AIM OF THE TASK = Among the entries below, find the lines that hold the word "hyperalignment" and report them.

PROVIDED DATA =
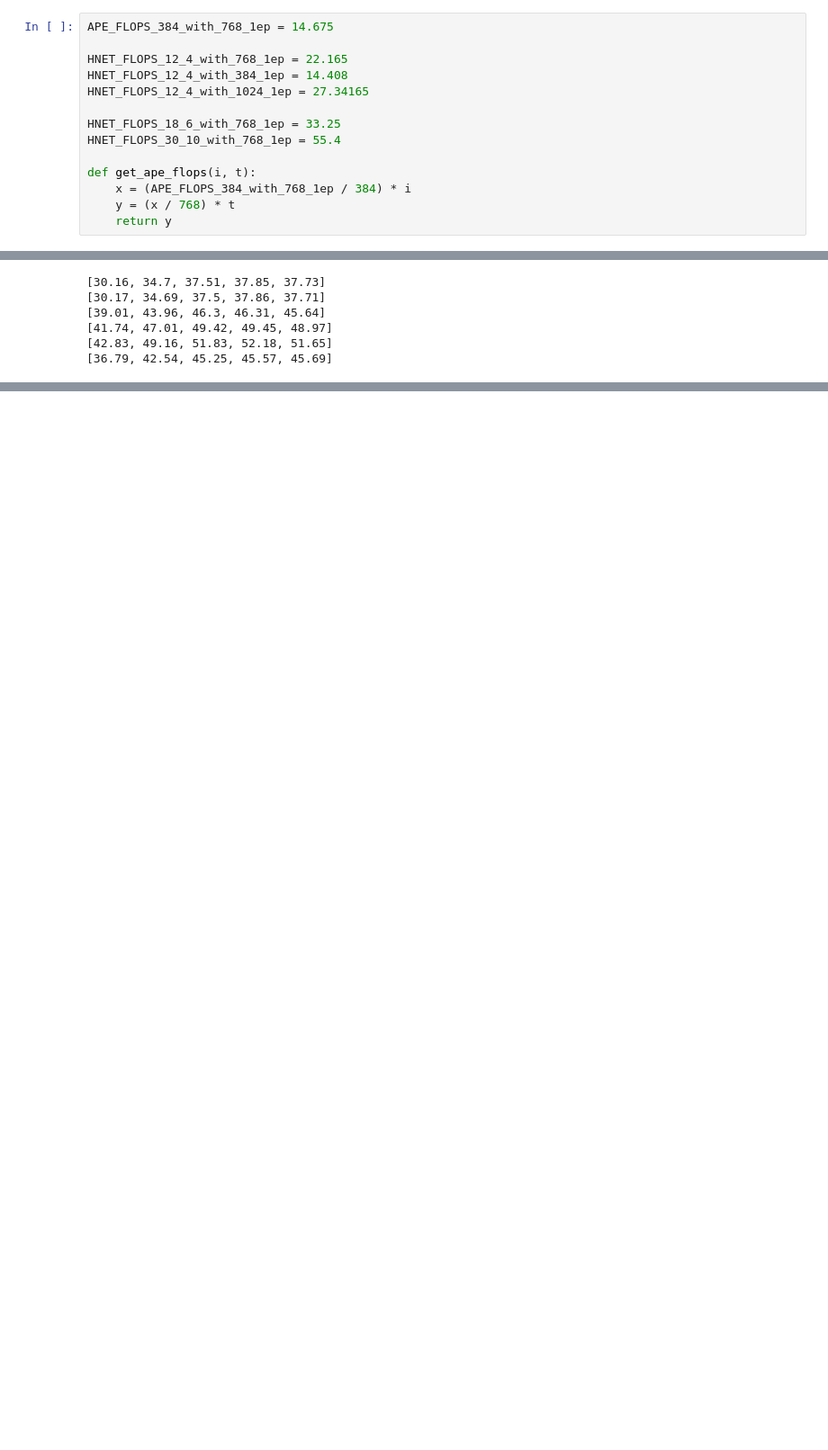
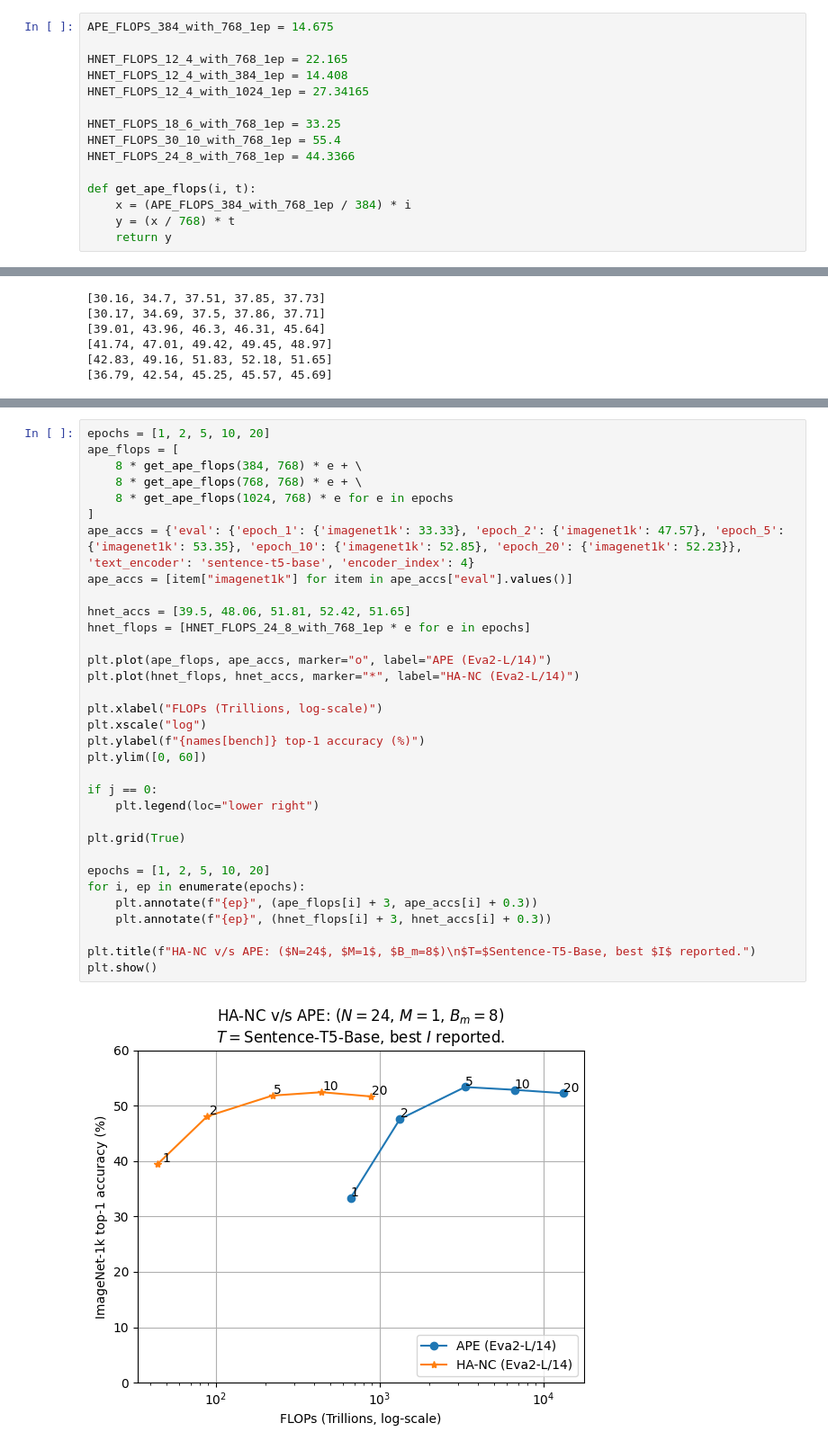
Before and after one commit to jaisidhsingh/hypa-new, a Jupyter notebook: hyperalignment/plot.ipynb, the cells around one changed output, grey strips where cells are left out. Shown at 90% size. Cells and saved outputs as stored; diff of their text form; blank space fills up the shorter version.

```diff
--- a/hyperalignment/plot.ipynb
+++ b/hyperalignment/plot.ipynb
@@ -7,6 +7,7 @@ HNET_FLOPS_12_4_with_1024_1ep = 27.34165
 
 HNET_FLOPS_18_6_with_768_1ep = 33.25
 HNET_FLOPS_30_10_with_768_1ep = 55.4
+HNET_FLOPS_24_8_with_768_1ep = 44.3366
 
 def get_ape_flops(i, t):
     x = (APE_FLOPS_384_with_768_1ep / 384) * i
@@ -641 +658,36 @@ plt.show()
+# %%
+epochs = [1, 2, 5, 10, 20]
+ape_flops = [
+    8 * get_ape_flops(384, 768) * e + \
+    8 * get_ape_flops(768, 768) * e + \
+    8 * get_ape_flops(1024, 768) * e for e in epochs
+]
+ape_accs = {'eval': {'epoch_1': {'imagenet1k': 33.33}, 'epoch_2': {'imagenet1k': 47.57}, 'epoch_5': {'imagenet1k': 53.35}, 'epoch_10': {'imagenet1k': 52.85}, 'epoch_20': {'imagenet1k': 52.23}}, 'text_encoder': 'sentence-t5-base', 'encoder_index': 4}
+ape_accs = [item["imagenet1k"] for item in ape_accs["eval"].values()]
+
+hnet_accs = [39.5, 48.06, 51.81, 52.42, 51.65]
+hnet_flops = [HNET_FLOPS_24_8_with_768_1ep * e for e in epochs]
+
+plt.plot(ape_flops, ape_accs, marker="o", label="APE (Eva2-L/14)")
+plt.plot(hnet_flops, hnet_accs, marker="*", label="HA-NC (Eva2-L/14)")
+
+plt.xlabel("FLOPs (Trillions, log-scale)")
+plt.xscale("log")
+plt.ylabel(f"{names[bench]} top-1 accuracy (%)")
+plt.ylim([0, 60])
+
+if j == 0:
+    plt.legend(loc="lower right")
+
+plt.grid(True)
+
+epochs = [1, 2, 5, 10, 20]
+for i, ep in enumerate(epochs):
+    plt.annotate(f"{ep}", (ape_flops[i] + 3, ape_accs[i] + 0.3))
+    plt.annotate(f"{ep}", (hnet_flops[i] + 3, hnet_accs[i] + 0.3))
+
+plt.title(f"HA-NC v/s APE: ($N=24$, $M=1$, $B_m=8$)\n$T=$Sentence-T5-Base, best $I$ reported.")
+plt.show()
+# %% [output]
+[figure, added]
 # %% [markdown]
```
Also changed, not shown: parts of 4 cells of this notebook, 7 other files.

EXERCISE RESPONSE =
Before and after one commit to jaisidhsingh/hypa-new, a Jupyter notebook: hyperalignment/plot.ipynb, the cells around one changed output, grey strips where cells are left out. Shown at 90% size. Cells and saved outputs as stored; diff of their text form; blank space fills up the shorter version.
--- a/hyperalignment/plot.ipynb
+++ b/hyperalignment/plot.ipynb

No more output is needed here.